Your reply should hold every entry below exactly as written and none of the pictures.

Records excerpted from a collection
************

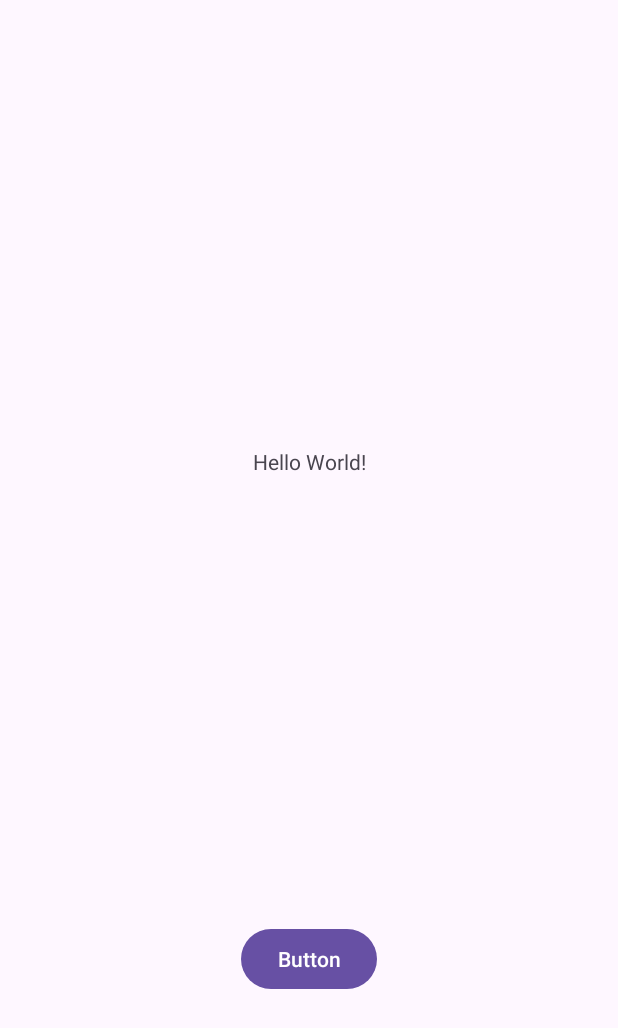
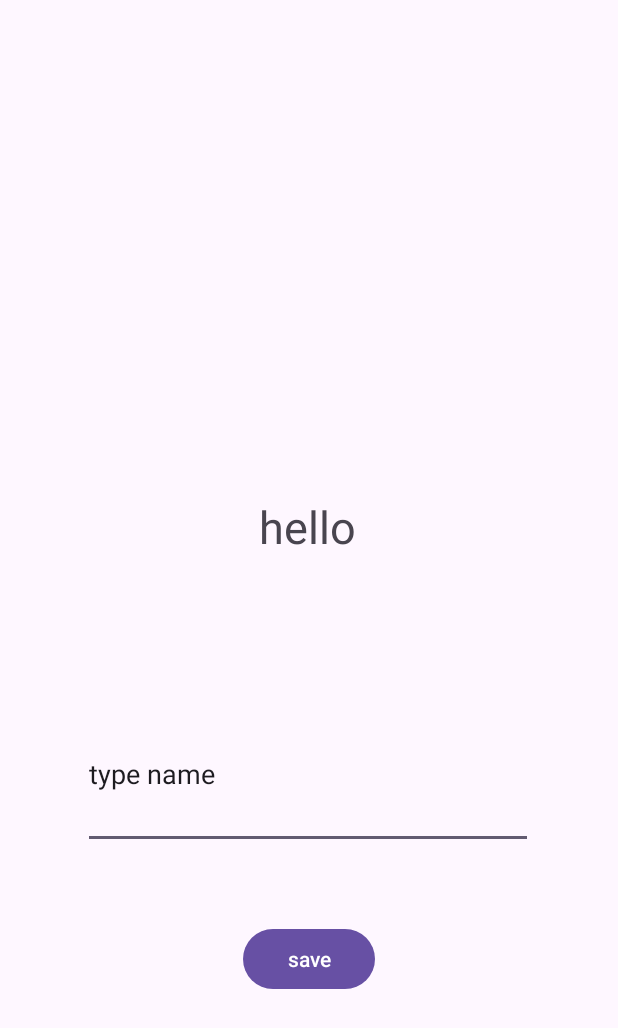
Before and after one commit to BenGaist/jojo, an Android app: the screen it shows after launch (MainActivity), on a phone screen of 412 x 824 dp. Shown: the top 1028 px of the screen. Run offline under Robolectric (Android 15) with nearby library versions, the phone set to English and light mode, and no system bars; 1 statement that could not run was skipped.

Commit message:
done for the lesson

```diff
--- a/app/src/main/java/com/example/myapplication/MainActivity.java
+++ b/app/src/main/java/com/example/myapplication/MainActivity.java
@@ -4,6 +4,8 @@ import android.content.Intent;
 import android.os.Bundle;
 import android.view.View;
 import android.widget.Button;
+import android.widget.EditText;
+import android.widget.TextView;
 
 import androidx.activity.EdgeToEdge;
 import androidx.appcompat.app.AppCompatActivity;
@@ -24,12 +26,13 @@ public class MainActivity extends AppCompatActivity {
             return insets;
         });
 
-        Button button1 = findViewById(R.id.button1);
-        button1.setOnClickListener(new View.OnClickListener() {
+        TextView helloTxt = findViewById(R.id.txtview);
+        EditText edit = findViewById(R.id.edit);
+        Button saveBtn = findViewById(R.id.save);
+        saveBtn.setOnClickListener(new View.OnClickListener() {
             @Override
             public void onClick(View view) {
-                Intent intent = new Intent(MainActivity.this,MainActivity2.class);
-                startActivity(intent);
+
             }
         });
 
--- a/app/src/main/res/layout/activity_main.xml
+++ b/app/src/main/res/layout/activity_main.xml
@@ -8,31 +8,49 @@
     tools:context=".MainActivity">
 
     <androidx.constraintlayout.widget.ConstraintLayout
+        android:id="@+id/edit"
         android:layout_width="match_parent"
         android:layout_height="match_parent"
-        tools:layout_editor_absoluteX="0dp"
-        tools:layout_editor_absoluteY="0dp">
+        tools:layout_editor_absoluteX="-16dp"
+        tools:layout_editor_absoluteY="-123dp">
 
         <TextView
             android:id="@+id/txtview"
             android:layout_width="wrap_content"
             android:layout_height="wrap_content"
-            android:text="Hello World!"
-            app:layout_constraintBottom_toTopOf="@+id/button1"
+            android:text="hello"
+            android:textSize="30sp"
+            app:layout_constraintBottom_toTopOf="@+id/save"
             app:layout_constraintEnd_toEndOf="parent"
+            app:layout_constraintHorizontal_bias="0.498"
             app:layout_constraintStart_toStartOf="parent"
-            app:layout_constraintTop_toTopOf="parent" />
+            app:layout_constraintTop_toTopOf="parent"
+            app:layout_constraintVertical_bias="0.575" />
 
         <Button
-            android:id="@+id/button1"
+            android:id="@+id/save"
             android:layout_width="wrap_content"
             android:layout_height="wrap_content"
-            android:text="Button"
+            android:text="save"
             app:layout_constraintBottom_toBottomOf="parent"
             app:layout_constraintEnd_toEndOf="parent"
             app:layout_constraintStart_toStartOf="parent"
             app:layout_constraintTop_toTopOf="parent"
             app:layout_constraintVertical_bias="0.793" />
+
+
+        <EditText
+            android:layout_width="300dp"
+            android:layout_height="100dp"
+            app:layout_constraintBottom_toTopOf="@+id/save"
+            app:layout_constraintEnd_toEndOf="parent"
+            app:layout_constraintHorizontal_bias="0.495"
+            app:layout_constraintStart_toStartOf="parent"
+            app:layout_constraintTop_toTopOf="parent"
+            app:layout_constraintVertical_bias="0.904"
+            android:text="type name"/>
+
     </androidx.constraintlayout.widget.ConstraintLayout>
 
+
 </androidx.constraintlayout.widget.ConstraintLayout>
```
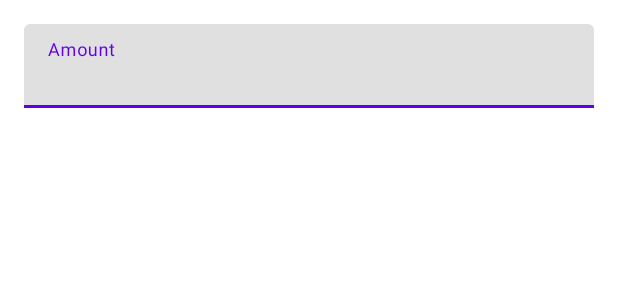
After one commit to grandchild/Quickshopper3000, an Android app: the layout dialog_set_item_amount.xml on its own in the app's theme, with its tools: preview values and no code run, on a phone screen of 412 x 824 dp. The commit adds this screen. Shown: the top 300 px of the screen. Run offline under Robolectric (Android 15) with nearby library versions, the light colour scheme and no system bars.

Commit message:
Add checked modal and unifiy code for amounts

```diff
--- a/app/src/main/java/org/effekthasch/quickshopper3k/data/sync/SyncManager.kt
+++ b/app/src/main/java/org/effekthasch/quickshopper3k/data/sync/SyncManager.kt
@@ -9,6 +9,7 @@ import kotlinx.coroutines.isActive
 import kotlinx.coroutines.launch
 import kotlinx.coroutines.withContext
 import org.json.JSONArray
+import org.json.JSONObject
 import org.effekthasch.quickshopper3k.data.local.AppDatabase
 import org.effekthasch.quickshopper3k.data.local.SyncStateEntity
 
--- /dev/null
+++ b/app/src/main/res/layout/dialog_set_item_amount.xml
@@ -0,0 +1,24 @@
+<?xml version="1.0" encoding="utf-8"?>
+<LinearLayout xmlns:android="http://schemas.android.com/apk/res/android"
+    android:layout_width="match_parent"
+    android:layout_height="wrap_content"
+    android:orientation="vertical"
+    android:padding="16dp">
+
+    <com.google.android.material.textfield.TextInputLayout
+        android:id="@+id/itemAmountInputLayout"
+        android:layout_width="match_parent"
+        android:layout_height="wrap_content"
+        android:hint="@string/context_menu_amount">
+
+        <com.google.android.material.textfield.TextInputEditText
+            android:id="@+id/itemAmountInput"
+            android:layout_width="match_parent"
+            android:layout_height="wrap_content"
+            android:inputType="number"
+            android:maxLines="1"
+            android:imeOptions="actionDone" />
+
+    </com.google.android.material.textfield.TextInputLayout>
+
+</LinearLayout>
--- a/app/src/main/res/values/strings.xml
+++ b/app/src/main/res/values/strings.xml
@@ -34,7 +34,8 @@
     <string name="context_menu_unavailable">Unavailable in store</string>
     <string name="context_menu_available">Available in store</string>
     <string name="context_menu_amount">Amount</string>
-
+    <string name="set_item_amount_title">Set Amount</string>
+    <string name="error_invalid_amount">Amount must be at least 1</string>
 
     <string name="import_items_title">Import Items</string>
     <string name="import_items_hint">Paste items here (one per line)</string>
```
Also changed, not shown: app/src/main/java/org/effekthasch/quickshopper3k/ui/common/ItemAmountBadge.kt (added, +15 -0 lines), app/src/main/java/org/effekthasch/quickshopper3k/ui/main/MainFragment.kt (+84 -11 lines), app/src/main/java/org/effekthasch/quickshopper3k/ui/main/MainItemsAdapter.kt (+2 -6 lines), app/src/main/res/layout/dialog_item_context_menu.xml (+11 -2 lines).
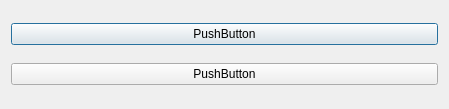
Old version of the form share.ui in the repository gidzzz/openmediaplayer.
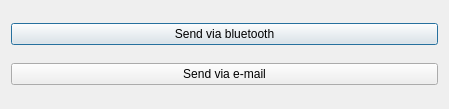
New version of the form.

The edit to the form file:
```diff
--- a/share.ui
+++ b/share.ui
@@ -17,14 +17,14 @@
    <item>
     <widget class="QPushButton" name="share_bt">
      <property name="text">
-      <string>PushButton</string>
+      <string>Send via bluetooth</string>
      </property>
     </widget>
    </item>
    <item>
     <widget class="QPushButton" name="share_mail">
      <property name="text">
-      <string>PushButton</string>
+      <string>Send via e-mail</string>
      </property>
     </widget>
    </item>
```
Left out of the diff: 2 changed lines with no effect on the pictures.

************

> _Output for this task_:
Before and after one commit to BenGaist/jojo, an Android app: the screen it shows after launch (MainActivity), on a phone screen of 412 x 824 dp. Shown: the top 1028 px of the screen. Run offline under Robolectric (Android 15) with nearby library versions, the phone set to English and light mode, and no system bars; 1 statement that could not run was skipped.

Commit message:
done for the lesson

```diff
--- a/app/src/main/java/com/example/myapplication/MainActivity.java
+++ b/app/src/main/java/com/example/myapplication/MainActivity.java
@@ -4,6 +4,8 @@ import android.content.Intent;
 import android.os.Bundle;
 import android.view.View;
 import android.widget.Button;
+import android.widget.EditText;
+import android.widget.TextView;
 
 import androidx.activity.EdgeToEdge;
 import androidx.appcompat.app.AppCompatActivity;
@@ -24,12 +26,13 @@ public class MainActivity extends AppCompatActivity {
             return insets;
         });
 
-        Button button1 = findViewById(R.id.button1);
-        button1.setOnClickListener(new View.OnClickListener() {
+        TextView helloTxt = findViewById(R.id.txtview);
+        EditText edit = findViewById(R.id.edit);
+        Button saveBtn = findViewById(R.id.save);
+        saveBtn.setOnClickListener(new View.OnClickListener() {
             @Override
             public void onClick(View view) {
-                Intent intent = new Intent(MainActivity.this,MainActivity2.class);
-                startActivity(intent);
+
             }
         });
 
--- a/app/src/main/res/layout/activity_main.xml
+++ b/app/src/main/res/layout/activity_main.xml
@@ -8,31 +8,49 @@
     tools:context=".MainActivity">
 
     <androidx.constraintlayout.widget.ConstraintLayout
+        android:id="@+id/edit"
         android:layout_width="match_parent"
         android:layout_height="match_parent"
-        tools:layout_editor_absoluteX="0dp"
-        tools:layout_editor_absoluteY="0dp">
+        tools:layout_editor_absoluteX="-16dp"
+        tools:layout_editor_absoluteY="-123dp">
 
         <TextView
             android:id="@+id/txtview"
             android:layout_width="wrap_content"
             android:layout_height="wrap_content"
-            android:text="Hello World!"
-            app:layout_constraintBottom_toTopOf="@+id/button1"
+            android:text="hello"
+            android:textSize="30sp"
+            app:layout_constraintBottom_toTopOf="@+id/save"
             app:layout_constraintEnd_toEndOf="parent"
+            app:layout_constraintHorizontal_bias="0.498"
             app:layout_constraintStart_toStartOf="parent"
-            app:layout_constraintTop_toTopOf="parent" />
+            app:layout_constraintTop_toTopOf="parent"
+            app:layout_constraintVertical_bias="0.575" />
 
         <Button
-            android:id="@+id/button1"
+            android:id="@+id/save"
             android:layout_width="wrap_content"
             android:layout_height="wrap_content"
-            android:text="Button"
+            android:text="save"
             app:layout_constraintBottom_toBottomOf="parent"
             app:layout_constraintEnd_toEndOf="parent"
             app:layout_constraintStart_toStartOf="parent"
             app:layout_constraintTop_toTopOf="parent"
             app:layout_constraintVertical_bias="0.793" />
+
+
+        <EditText
+            android:layout_width="300dp"
+            android:layout_height="100dp"
+            app:layout_constraintBottom_toTopOf="@+id/save"
+            app:layout_constraintEnd_toEndOf="parent"
+            app:layout_constraintHorizontal_bias="0.495"
+            app:layout_constraintStart_toStartOf="parent"
+            app:layout_constraintTop_toTopOf="parent"
+            app:layout_constraintVertical_bias="0.904"
+            android:text="type name"/>
+
     </androidx.constraintlayout.widget.ConstraintLayout>
 
+
 </androidx.constraintlayout.widget.ConstraintLayout>
```
After one commit to grandchild/Quickshopper3000, an Android app: the layout dialog_set_item_amount.xml on its own in the app's theme, with its tools: preview values and no code run, on a phone screen of 412 x 824 dp. The commit adds this screen. Shown: the top 300 px of the screen. Run offline under Robolectric (Android 15) with nearby library versions, the light colour scheme and no system bars.

Commit message:
Add checked modal and unifiy code for amounts

```diff
--- a/app/src/main/java/org/effekthasch/quickshopper3k/data/sync/SyncManager.kt
+++ b/app/src/main/java/org/effekthasch/quickshopper3k/data/sync/SyncManager.kt
@@ -9,6 +9,7 @@ import kotlinx.coroutines.isActive
 import kotlinx.coroutines.launch
 import kotlinx.coroutines.withContext
 import org.json.JSONArray
+import org.json.JSONObject
 import org.effekthasch.quickshopper3k.data.local.AppDatabase
 import org.effekthasch.quickshopper3k.data.local.SyncStateEntity
 
--- /dev/null
+++ b/app/src/main/res/layout/dialog_set_item_amount.xml
@@ -0,0 +1,24 @@
+<?xml version="1.0" encoding="utf-8"?>
+<LinearLayout xmlns:android="http://schemas.android.com/apk/res/android"
+    android:layout_width="match_parent"
+    android:layout_height="wrap_content"
+    android:orientation="vertical"
+    android:padding="16dp">
+
+    <com.google.android.material.textfield.TextInputLayout
+        android:id="@+id/itemAmountInputLayout"
+        android:layout_width="match_parent"
+        android:layout_height="wrap_content"
+        android:hint="@string/context_menu_amount">
+
+        <com.google.android.material.textfield.TextInputEditText
+            android:id="@+id/itemAmountInput"
+            android:layout_width="match_parent"
+            android:layout_height="wrap_content"
+            android:inputType="number"
+            android:maxLines="1"
+            android:imeOptions="actionDone" />
+
+    </com.google.android.material.textfield.TextInputLayout>
+
+</LinearLayout>
--- a/app/src/main/res/values/strings.xml
+++ b/app/src/main/res/values/strings.xml
@@ -34,7 +34,8 @@
     <string name="context_menu_unavailable">Unavailable in store</string>
     <string name="context_menu_available">Available in store</string>
     <string name="context_menu_amount">Amount</string>
-
+    <string name="set_item_amount_title">Set Amount</string>
+    <string name="error_invalid_amount">Amount must be at least 1</string>
 
     <string name="import_items_title">Import Items</string>
     <string name="import_items_hint">Paste items here (one per line)</string>
```
Also changed, not shown: app/src/main/java/org/effekthasch/quickshopper3k/ui/common/ItemAmountBadge.kt (added, +15 -0 lines), app/src/main/java/org/effekthasch/quickshopper3k/ui/main/MainFragment.kt (+84 -11 lines), app/src/main/java/org/effekthasch/quickshopper3k/ui/main/MainItemsAdapter.kt (+2 -6 lines), app/src/main/res/layout/dialog_item_context_menu.xml (+11 -2 lines).
Old version of the form share.ui in the repository gidzzz/openmediaplayer.
New version of the form.

The edit to the form file:
```diff
--- a/share.ui
+++ b/share.ui
@@ -17,14 +17,14 @@
    <item>
     <widget class="QPushButton" name="share_bt">
      <property name="text">
-      <string>PushButton</string>
+      <string>Send via bluetooth</string>
      </property>
     </widget>
    </item>
    <item>
     <widget class="QPushButton" name="share_mail">
      <property name="text">
-      <string>PushButton</string>
+      <string>Send via e-mail</string>
      </property>
     </widget>
    </item>
```
Left out of the diff: 2 changed lines with no effect on the pictures.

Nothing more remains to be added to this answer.